* TRY IT: For each line of the data below, test for "color". Report only the number of lines that pass.

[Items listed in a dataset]

----

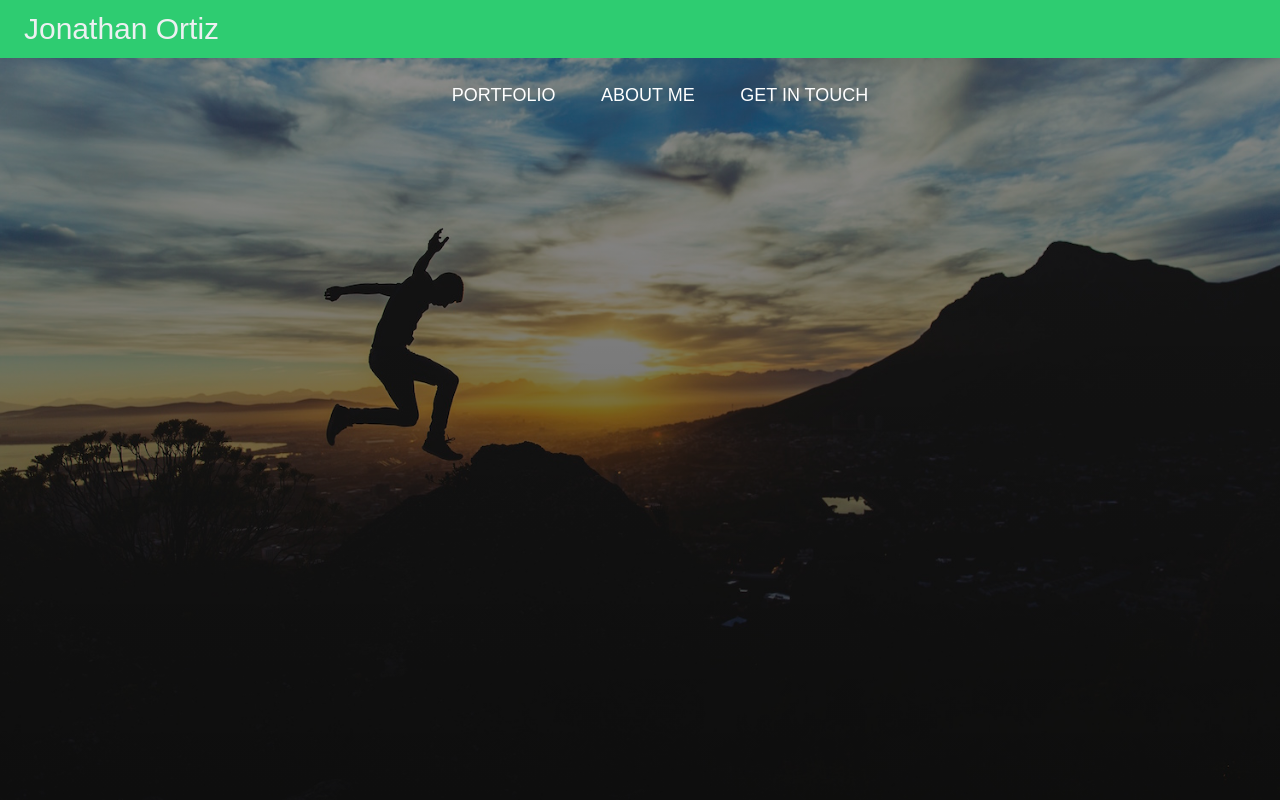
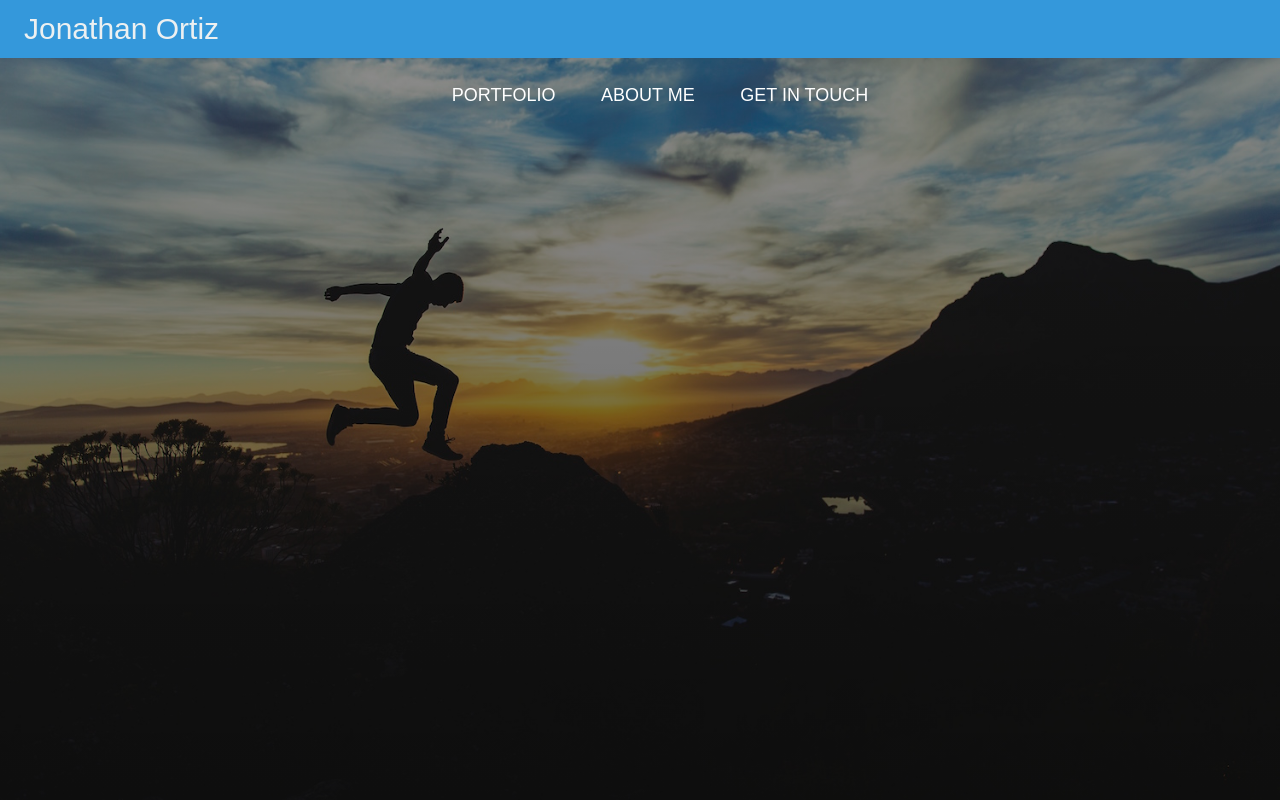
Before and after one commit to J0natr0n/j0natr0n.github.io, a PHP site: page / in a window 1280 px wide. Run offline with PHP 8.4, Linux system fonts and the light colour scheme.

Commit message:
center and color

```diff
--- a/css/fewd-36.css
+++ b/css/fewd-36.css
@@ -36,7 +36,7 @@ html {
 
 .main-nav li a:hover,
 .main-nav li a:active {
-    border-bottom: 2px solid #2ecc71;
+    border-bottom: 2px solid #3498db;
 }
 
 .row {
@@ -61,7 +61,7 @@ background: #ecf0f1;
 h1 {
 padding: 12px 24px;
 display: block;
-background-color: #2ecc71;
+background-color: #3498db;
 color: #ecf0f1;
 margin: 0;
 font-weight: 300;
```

----

* COMPLETED TASK: 4